Effective March 16, the provincial government has recommended that private sector companies encourage their employees to work from home wherever feasible and focus on critical activities.
Effective March 16, all schools across the province will be closed for two weeks.
Prince Edward Island
The Government of Prince Edward Island announced the following measures:
Effective March 17, the government has established a phone line to address the needs of PEI’s employers. The phone line will operated daily from 8 a.m. to 8 p.m. local time and can be reached at 1-866-222-1751.
Effective March 17, all childcare centers are closed until further notice; in light of this, the government has indicated that they will be looking at “appropriate compensation for workers” in light of this development.
Effective March 16, PEI announced the creation of a $25 million COVID-19 Emergency Contingency Fund. This fund is intended to help Islanders, employees, small business operators and other employers who have been financially affected by the virus.

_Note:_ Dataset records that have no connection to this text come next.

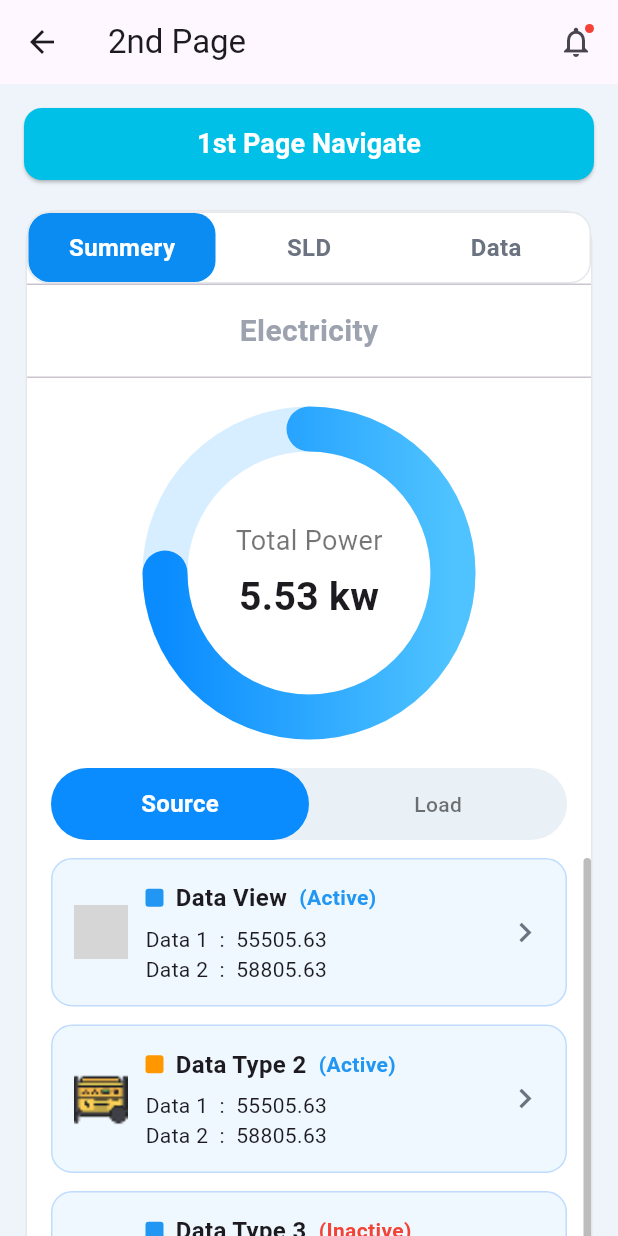
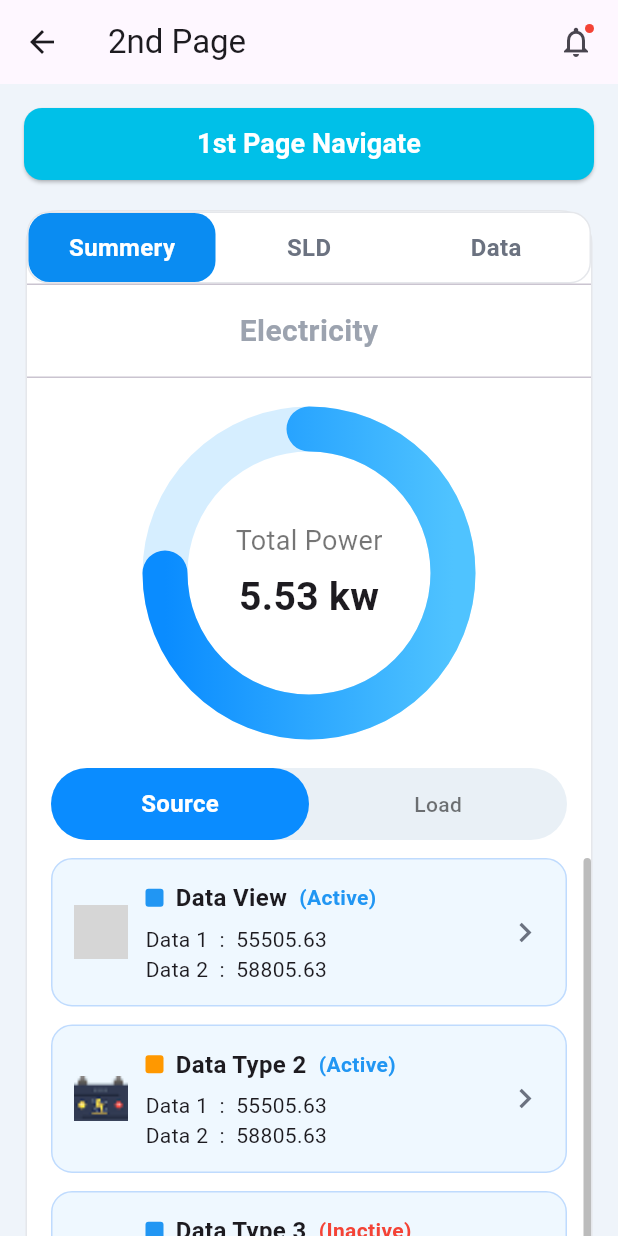
Before and after one commit to shazzadsharif2258/scube_app_task, a Flutter app: the HomeScreen screen opened by its route, after a tap on "2nd Page Navigate", on a phone screen of 412 x 824 dp. Run offline on Flutter 3.47's test engine with Material 3 defaults, Android fonts, the phone set to English and light mode, and no system bars; our stand-ins replace flutter_svg, get; grey boxes are pictures that could not be loaded.

Commit message:
first commit

```diff
--- a/lib/features/home/widget/data_table_section/data_table_card.dart
+++ b/lib/features/home/widget/data_table_section/data_table_card.dart
@@ -13,7 +13,6 @@ class DataTableCard extends StatelessWidget {
       ),
       child: Column(
         children: [
-          /// HEADER
           Padding(
             padding: const EdgeInsets.fromLTRB(
               16,
--- a/lib/features/home/widget/stats_scetion/stat_card.dart
+++ b/lib/features/home/widget/stats_scetion/stat_card.dart
@@ -5,7 +5,7 @@ class StatCard extends StatelessWidget {
   final String icon;
   final String value;
   final String label;
-  final String? subLabel; // (Till Today)
+  final String? subLabel;
   final Color iconBg;
 
   const StatCard({
@@ -20,7 +20,7 @@ class StatCard extends StatelessWidget {
   @override
   Widget build(BuildContext context) {
     return Container(
-      height: 78, // 👈 consistent height like design
+      height: 78,
       padding: const EdgeInsets.symmetric(
         horizontal: 12,
         vertical: 10,
@@ -31,7 +31,6 @@ class StatCard extends StatelessWidget {
       ),
       child: Row(
         children: [
-          /// ICON
           Container(
             width: 40,
             height: 40,
@@ -46,7 +45,6 @@ class StatCard extends StatelessWidget {
 
           const SizedBox(width: 10),
 
-          /// TEXT
           Expanded(
             child: Column(
               mainAxisAlignment: MainAxisAlignment.center,
--- a/lib/features/home/widget/weather_section/weather_card.dart
+++ b/lib/features/home/widget/weather_section/weather_card.dart
@@ -93,6 +93,7 @@ class WeatherCard extends StatelessWidget {
                                       TextOverflow.ellipsis,
                                   style: const TextStyle(
                                     color: Colors.white,
+                                    fontSize: 16,
                                     fontWeight:
                                         FontWeight.bold,
                                   ),
@@ -109,6 +110,9 @@ class WeatherCard extends StatelessWidget {
                                   '${data.irradiation} w/m²',
                                   style: const TextStyle(
                                     color: Colors.white,
+                                    fontSize: 16,
+                                    fontWeight:
+                                        FontWeight.bold,
                                   ),
                                 ),
                                 const Text(
--- a/lib/features/second_page/widgets/data_list.dart
+++ b/lib/features/second_page/widgets/data_list.dart
@@ -1,4 +1,5 @@
 import 'package:flutter/material.dart';
+import 'package:scube_app_task/core/assets/images/weather_icons.dart';
 import 'package:scube_app_task/features/second_page/model/data_item.dart';
 
 import 'data_tile.dart';
@@ -11,7 +12,7 @@ class DataList extends StatelessWidget {
     final List<DataItem> items = [
       const DataItem(
         indicatorColor: Colors.blue,
-        icon: 'assets/images/solar-cell_5575136 1.png',
+        icon: WeatherIcons.solarImg,
         title: 'Data View',
         status: 'Active',
         statusColor: Colors.blue,
@@ -20,7 +21,7 @@ class DataList extends StatelessWidget {
       ),
       const DataItem(
         indicatorColor: Colors.orange,
-        icon: 'assets/images/generator_8789846.png',
+        icon: WeatherIcons.assetImg,
         title: 'Data Type 2',
         status: 'Active',
         statusColor: Colors.blue,
@@ -29,7 +30,7 @@ class DataList extends StatelessWidget {
       ),
       const DataItem(
         indicatorColor: Colors.blue,
-        icon: 'assets/images/asset1.png',
+        icon: WeatherIcons.asset2Img,
         title: 'Data Type 3',
         status: 'Inactive',
         statusColor: Colors.red,
@@ -39,7 +40,7 @@ class DataList extends StatelessWidget {
     ];
 
     return SizedBox(
-      height: 320, // 👈 matches design height
+      height: 320,
       child: Scrollbar(
         thumbVisibility: true,
         thickness: 5,
```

More details will be released in the coming days.
The Government of Nova Scotia announced the following measures:
Effective March 16, the provincial government has instructed organizations and businesses to practice social distancing of two meters or six feet and to keep gatherings below 150 people “or much smaller if possible.” This directive applies to “restaurants, bars, movie theatres and other gathering spots.” The provincial government has also asked employers to consider flexible hours or alternative work arrangements, and has stated that employers should not ask for doctors’ notes if employees get sick or need to self-isolate.